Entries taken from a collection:
>>

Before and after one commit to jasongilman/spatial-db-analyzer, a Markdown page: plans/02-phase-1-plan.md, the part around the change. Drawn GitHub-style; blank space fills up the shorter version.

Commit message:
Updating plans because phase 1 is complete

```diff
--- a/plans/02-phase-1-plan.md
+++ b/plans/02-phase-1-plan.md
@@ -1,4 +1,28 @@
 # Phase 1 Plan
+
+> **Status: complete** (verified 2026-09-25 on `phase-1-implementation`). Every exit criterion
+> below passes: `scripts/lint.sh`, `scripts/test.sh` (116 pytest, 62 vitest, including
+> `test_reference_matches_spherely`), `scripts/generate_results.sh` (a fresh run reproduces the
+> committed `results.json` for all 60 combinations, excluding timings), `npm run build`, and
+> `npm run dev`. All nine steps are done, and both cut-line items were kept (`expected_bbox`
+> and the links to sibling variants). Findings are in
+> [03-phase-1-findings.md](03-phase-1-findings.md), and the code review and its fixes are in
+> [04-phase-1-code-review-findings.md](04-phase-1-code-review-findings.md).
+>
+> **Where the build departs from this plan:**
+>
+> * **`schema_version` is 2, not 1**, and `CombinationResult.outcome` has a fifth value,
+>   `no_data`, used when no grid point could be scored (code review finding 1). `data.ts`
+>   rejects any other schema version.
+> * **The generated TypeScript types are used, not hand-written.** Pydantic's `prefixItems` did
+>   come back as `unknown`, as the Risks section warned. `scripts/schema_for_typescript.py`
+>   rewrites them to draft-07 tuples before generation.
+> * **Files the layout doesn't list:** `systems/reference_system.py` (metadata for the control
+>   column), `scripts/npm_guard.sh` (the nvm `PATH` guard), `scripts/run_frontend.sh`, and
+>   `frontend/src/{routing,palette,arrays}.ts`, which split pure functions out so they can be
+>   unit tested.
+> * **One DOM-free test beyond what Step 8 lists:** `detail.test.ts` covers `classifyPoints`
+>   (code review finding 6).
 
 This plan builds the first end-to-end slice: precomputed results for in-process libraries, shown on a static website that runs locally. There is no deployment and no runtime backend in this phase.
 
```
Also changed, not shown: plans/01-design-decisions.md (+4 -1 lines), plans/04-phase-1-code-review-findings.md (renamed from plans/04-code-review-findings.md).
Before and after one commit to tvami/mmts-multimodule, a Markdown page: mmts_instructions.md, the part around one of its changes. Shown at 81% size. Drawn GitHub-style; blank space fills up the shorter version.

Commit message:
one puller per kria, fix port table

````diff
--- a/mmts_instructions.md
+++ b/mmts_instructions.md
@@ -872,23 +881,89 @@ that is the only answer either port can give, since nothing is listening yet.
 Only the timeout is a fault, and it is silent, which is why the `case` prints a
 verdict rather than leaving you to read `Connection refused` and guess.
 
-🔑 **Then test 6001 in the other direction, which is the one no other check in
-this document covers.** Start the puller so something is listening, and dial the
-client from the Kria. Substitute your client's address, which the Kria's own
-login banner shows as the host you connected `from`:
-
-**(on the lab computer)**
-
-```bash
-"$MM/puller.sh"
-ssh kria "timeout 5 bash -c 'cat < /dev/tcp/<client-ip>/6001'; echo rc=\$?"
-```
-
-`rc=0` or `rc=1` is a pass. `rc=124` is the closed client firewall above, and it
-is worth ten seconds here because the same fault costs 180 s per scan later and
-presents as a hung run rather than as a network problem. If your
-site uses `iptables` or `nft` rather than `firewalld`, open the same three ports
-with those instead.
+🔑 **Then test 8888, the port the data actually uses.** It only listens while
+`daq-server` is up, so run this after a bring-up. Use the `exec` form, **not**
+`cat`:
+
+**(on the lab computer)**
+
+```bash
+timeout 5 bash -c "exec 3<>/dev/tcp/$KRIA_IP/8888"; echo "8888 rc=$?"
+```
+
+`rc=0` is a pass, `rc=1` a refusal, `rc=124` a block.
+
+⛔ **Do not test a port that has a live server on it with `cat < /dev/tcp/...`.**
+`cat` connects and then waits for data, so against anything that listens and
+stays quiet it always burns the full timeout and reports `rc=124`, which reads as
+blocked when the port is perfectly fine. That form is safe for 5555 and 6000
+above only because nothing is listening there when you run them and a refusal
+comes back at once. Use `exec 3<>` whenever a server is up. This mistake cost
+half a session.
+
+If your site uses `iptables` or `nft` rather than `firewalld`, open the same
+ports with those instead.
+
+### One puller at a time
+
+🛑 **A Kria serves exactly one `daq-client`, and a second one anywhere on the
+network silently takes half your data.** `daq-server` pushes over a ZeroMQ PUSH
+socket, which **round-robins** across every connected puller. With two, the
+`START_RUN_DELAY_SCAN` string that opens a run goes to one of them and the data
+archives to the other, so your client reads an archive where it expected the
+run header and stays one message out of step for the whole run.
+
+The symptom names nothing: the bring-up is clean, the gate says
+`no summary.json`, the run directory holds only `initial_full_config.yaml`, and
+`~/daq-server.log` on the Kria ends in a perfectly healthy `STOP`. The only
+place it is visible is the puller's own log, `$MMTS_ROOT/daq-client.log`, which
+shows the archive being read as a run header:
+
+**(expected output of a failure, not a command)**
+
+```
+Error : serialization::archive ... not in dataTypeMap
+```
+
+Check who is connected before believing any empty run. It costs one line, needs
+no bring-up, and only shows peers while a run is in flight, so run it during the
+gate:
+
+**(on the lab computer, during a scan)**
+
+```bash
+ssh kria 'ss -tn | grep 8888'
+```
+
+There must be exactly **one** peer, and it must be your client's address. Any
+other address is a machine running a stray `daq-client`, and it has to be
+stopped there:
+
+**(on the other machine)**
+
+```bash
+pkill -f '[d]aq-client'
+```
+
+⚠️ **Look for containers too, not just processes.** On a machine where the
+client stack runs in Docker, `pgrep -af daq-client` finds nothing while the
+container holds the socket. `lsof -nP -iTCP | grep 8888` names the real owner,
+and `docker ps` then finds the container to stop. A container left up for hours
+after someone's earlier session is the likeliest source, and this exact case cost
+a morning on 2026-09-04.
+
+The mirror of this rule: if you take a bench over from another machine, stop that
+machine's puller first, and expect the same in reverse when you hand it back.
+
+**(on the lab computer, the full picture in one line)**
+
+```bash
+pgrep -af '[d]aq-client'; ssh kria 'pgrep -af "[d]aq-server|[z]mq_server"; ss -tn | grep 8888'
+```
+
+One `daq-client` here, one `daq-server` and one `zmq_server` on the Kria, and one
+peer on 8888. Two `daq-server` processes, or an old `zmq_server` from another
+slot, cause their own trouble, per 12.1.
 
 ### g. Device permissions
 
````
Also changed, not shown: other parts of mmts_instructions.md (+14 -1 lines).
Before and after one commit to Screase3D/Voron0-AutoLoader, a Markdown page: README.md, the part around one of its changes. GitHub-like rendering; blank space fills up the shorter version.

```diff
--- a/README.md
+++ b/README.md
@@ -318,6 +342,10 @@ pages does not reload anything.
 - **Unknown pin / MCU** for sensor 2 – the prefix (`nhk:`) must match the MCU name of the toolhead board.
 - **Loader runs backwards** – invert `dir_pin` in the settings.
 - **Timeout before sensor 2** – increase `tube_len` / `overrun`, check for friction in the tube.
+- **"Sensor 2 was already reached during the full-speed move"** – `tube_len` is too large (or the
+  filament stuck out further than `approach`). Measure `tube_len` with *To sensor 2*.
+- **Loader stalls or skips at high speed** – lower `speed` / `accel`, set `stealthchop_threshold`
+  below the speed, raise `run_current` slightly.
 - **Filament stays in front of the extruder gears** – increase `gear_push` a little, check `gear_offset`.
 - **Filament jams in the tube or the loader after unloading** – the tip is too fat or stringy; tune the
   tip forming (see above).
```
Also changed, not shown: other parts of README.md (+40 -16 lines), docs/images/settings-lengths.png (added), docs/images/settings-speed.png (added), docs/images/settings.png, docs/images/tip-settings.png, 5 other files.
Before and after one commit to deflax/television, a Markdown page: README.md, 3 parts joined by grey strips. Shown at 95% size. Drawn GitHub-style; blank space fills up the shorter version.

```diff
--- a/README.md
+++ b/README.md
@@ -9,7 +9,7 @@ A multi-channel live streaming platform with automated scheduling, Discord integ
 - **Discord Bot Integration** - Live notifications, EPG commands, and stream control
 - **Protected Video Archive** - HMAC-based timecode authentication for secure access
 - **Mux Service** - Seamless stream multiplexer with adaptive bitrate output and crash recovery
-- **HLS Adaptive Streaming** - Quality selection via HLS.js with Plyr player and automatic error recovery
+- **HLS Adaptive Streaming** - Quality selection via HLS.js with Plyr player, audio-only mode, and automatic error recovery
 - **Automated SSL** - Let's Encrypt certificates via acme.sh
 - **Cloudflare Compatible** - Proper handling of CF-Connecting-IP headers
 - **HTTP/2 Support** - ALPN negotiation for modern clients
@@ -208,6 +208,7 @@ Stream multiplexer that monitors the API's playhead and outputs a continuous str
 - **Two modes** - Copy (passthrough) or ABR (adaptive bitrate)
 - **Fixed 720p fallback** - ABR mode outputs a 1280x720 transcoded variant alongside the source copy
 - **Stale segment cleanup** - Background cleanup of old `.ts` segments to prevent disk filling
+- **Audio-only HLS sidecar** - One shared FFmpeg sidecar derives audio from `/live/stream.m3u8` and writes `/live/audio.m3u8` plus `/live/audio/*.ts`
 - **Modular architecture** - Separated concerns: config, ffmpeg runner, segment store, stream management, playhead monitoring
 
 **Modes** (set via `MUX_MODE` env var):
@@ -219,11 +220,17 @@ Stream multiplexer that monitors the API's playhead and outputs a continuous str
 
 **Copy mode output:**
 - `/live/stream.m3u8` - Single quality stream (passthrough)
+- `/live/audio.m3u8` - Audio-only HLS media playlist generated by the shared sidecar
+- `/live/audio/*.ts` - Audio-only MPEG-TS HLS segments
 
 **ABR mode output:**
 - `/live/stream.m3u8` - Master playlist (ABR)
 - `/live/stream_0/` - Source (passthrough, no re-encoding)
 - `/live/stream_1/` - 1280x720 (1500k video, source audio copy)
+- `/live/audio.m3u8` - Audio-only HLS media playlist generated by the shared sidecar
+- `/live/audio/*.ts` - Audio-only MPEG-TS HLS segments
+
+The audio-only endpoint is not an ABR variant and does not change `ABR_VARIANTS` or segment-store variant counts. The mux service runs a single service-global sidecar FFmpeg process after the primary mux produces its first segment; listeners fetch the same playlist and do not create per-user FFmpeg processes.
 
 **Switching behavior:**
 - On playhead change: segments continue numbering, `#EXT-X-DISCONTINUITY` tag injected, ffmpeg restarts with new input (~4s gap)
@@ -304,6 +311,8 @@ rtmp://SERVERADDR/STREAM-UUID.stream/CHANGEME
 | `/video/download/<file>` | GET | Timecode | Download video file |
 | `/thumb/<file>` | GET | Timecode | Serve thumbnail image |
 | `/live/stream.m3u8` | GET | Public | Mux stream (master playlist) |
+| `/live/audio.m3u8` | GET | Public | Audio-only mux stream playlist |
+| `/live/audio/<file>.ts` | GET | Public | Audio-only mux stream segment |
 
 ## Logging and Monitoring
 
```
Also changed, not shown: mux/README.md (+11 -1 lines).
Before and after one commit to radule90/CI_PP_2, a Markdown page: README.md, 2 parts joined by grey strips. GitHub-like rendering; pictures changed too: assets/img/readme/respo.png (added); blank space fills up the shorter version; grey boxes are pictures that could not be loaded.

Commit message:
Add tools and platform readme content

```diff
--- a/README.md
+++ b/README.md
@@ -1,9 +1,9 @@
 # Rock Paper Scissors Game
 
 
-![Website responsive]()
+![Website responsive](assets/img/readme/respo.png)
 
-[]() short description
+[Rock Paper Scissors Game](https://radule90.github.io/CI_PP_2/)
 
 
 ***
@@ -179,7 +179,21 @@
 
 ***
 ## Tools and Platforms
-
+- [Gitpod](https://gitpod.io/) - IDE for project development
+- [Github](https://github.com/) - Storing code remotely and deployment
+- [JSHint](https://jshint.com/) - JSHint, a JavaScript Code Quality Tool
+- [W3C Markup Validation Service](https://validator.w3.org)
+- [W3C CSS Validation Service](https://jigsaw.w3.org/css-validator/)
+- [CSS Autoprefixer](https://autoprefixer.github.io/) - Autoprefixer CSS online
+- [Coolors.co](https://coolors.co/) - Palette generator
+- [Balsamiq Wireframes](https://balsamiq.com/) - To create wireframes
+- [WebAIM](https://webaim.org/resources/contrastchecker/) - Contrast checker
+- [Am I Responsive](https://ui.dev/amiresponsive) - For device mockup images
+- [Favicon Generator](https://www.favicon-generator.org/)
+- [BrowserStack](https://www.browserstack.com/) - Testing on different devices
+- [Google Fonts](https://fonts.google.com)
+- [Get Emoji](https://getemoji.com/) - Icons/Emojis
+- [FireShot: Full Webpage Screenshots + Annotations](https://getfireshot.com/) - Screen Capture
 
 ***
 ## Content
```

<<

**Task requirements**. Count the lines of the entries that hold the string "uses", then state that number and nothing more.

**Written solution**. 3